At this point, we all know that processed foods are bad. Whole foods are good. So, you’d think it would be easy to just stick with eating whole foods. What about bread? To many of us (myself included), I thought buying the “organic, whole wheat” bread at the supermarket was the right choice. Perhaps it was the lesser of the evils, but there are better choices. Like making your own bread.

Naturally, as the episode was centered around bread, Michael Pollan took on the controversial issue of gluten. Gluten is the latest “bad guy” when it comes to food. Aside from those who suffer with Celiac or other terrible, uncontrollable diseases that prevent people from eating gluten, “gluten intolerance” is the latest fad. Michael Pollan illustrates in this episode that bread production has moved away from the “slow fermentation” process that breaks down the peptides of gluten that can be problematic for people to digest. In other words, the gluten in a slice of Wonder Bread may be very different from the gluten in a home-baked loaf. He even suggests that the intolerance is truly to the other miscellaneous ingredients in processed bread, whereas a homemade loaf has much fewer, totally pronounceable ingredients (flour, water, salt).

“Our bodies are very confused about what is friend and what is foe and that has a lot to do with our fast food diet.”

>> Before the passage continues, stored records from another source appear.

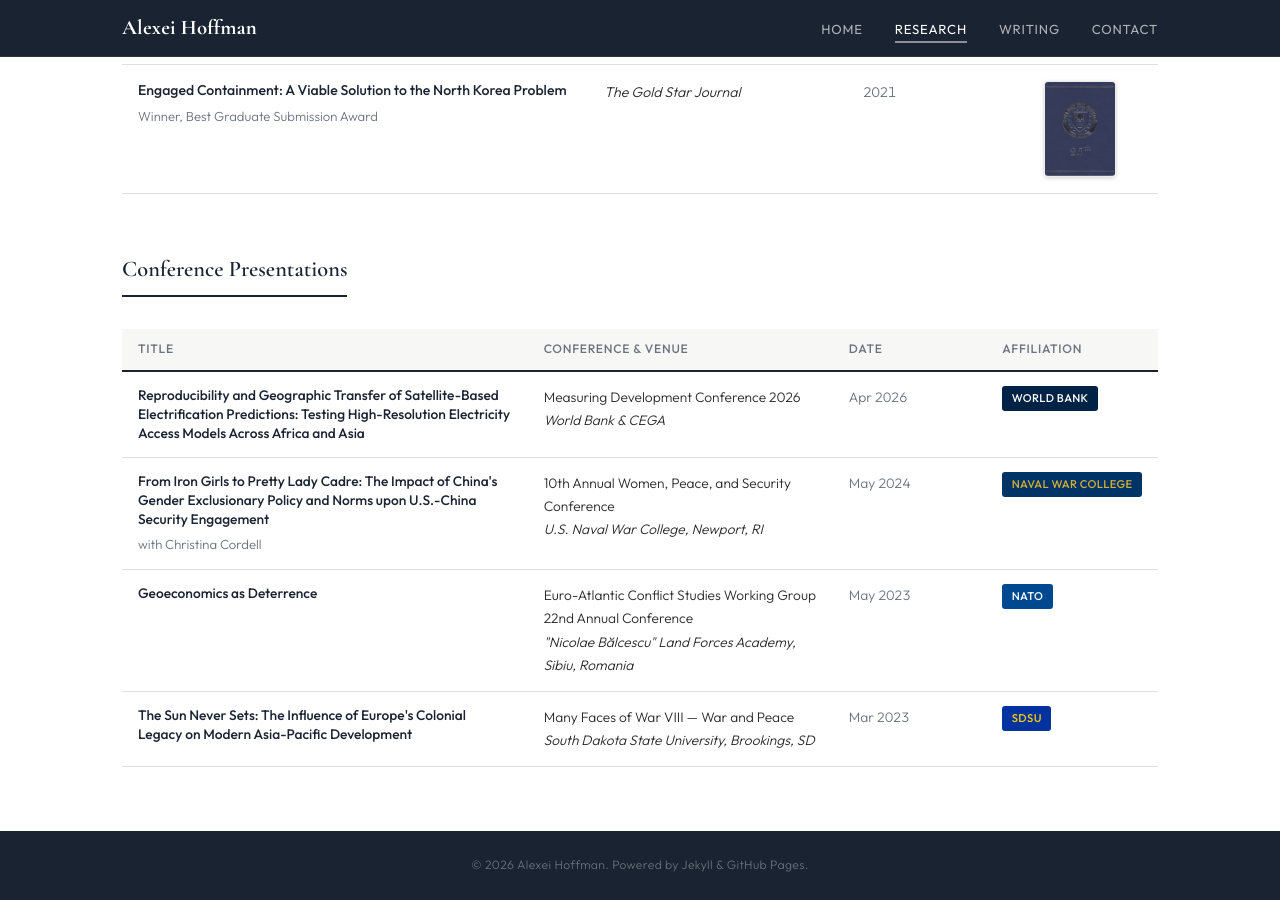
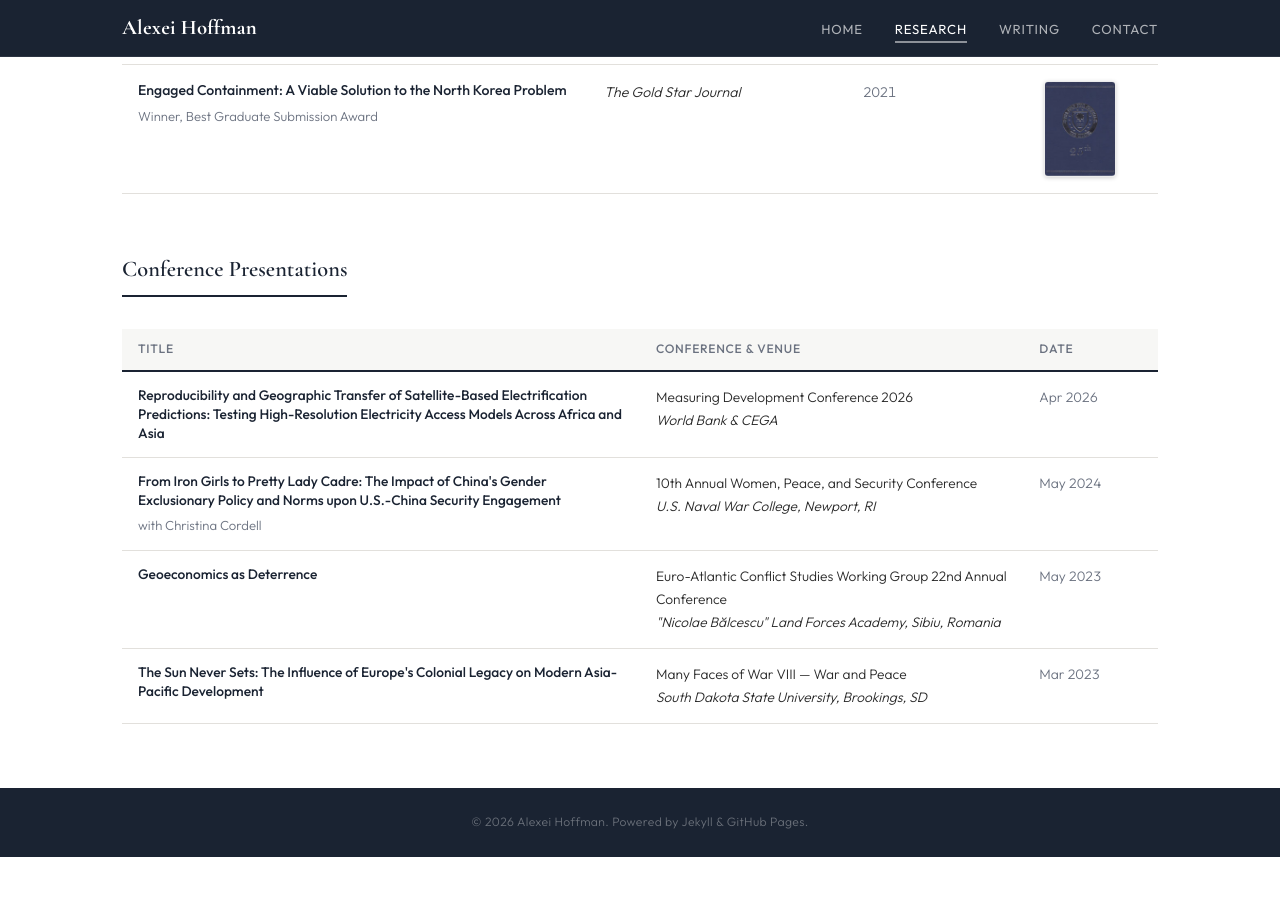
Before and after one commit to a-novi13-byte/a-novi13-byte.github.io, a Jekyll site: the page built from research.html, in a window 1280 px wide and 900 px high, scrolled down 1247 px. Built offline with Jekyll 4.4.1, drawn with Linux system fonts in a browser that asks for light colours; after the commit the page ends 2104 px from its top, so only the background shows below that.

Commit message:
Update research.html

```diff
--- a/research.html
+++ b/research.html
@@ -103,10 +103,9 @@ permalink: /research/
   <table class="conf-table">
     <thead>
       <tr>
-        <th style="width:40%">Title</th>
-        <th style="width:30%">Conference &amp; Venue</th>
-        <th style="width:15%">Date</th>
-        <th style="width:15%">Affiliation</th>
+        <th style="width:50%">Title</th>
+        <th style="width:37%">Conference &amp; Venue</th>
+        <th style="width:13%">Date</th>
       </tr>
     </thead>
     <tbody>
@@ -114,25 +113,21 @@ permalink: /research/
         <td><div class="pub-title"><a href="https://www.worldbank.org/en/events/2026/04/29/measuredev-conference-2026" target="_blank" rel="noopener">Reproducibility and Geographic Transfer of Satellite-Based Electrification Predictions: Testing High-Resolution Electricity Access Models Across Africa and Asia</a></div></td>
         <td>Measuring Development Conference 2026<br><em>World Bank &amp; CEGA</em></td>
         <td class="pub-year">Apr 2026</td>
-        <td><span class="pub-badge badge-worldbank">World Bank</span></td>
       </tr>
       <tr>
         <td><div class="pub-title"><a href="https://usnwc.edu/News-and-Events/Events/US-Naval-War-College-2024-Women-Peace-and-Security-Symposium" target="_blank" rel="noopener">From Iron Girls to Pretty Lady Cadre: The Impact of China's Gender Exclusionary Policy and Norms upon U.S.-China Security Engagement</a></div><div class="pub-coauthor">with Christina Cordell</div></td>
         <td>10th Annual Women, Peace, and Security Conference<br><em>U.S. Naval War College, Newport, RI</em></td>
         <td class="pub-year">May 2024</td>
-        <td><span class="pub-badge badge-nwc">Naval War College</span></td>
       </tr>
       <tr>
         <td><div class="pub-title"><a href="https://english.mapn.ro/cpresa/5988_Annual-Conference-of-the-Conflict-Studies-Working-Group" target="_blank" rel="noopener">Geoeconomics as Deterrence</a></div></td>
         <td>Euro-Atlantic Conflict Studies Working Group 22nd Annual Conference<br><em>"Nicolae Bălcescu" Land Forces Academy, Sibiu, Romania</em></td>
         <td class="pub-year">May 2023</td>
-        <td><span class="pub-badge badge-nato">NATO</span></td>
       </tr>
       <tr>
         <td><div class="pub-title"><a href="https://www.sdstate.edu/school-american-and-global-studies/ancient-medieval-early-modern-studies-hub/many-faces-war-0" target="_blank" rel="noopener">The Sun Never Sets: The Influence of Europe's Colonial Legacy on Modern Asia-Pacific Development</a></div></td>
         <td>Many Faces of War VIII — War and Peace<br><em>South Dakota State University, Brookings, SD</em></td>
         <td class="pub-year">Mar 2023</td>
-        <td><span class="pub-badge badge-sdstate">SDSU</span></td>
       </tr>
     </tbody>
   </table>
```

In any case, I was inspired. And now, I’ve made my first loaf of bread.

It started last week (literally). I began making my sourdough started last Sunday. I had no idea what to expect or if it would even work, but every day, I was more an more excited about how my starter seemed to be coming alive. I fed it daily and watched the bubbles form. More and more each day. There were some morning I woke up, checked on my starter, and had to troubleshoot.

Saturday night, I used my starter to make leaven. The leaven sat overnight and Sunday morning I used it to make bread.

It was a long process. And a process during which I had no idea whether I was doing it right. I followed the Tartine Bread recipe to a T. But, I didn’t know what the leaven was supposed to look like (I knew it was supposed to float, which it did not, but I still used it). I didn’t know if my dough was too wet or too dry. Or if I was punching it too hard or if I was proofing too long. I troubleshooted and studied and asked a friend. And this post wouldn’t be complete if I didn’t publicly thank this friend for putting up with an onslaught of questions, photos, worries throughout the entire past week (especially yesterday). Thank you.

Processed with VSCO with c2 preset

Processed with VSCO with c2 preset

Making Bread

I made bread. Homemade San Francisco sourdough bread. I made two loaves and neither were anywhere close to perfect. But they’re my loaves.

This friend texted me after I sent pictures of my finished loaves:

“You used the yeast in your apartment, yeah?”

“Yep.”

“That bread tastes like your home.”

I have a lot to learn and I’m excited to continue making bread. Figuring out what works in my kitchen, with my starter, is kind of like a fun mystery that just takes more and more practice before perfecting. I’m pretty proud of my first two loaves.

After all, this bread tastes like my home.

Making Bread

Here’s the whole story on Snapchat (follow me! laurenhfriedman). Special shoutout to Gabe for being such a great (and annoying) Snap-ogropher).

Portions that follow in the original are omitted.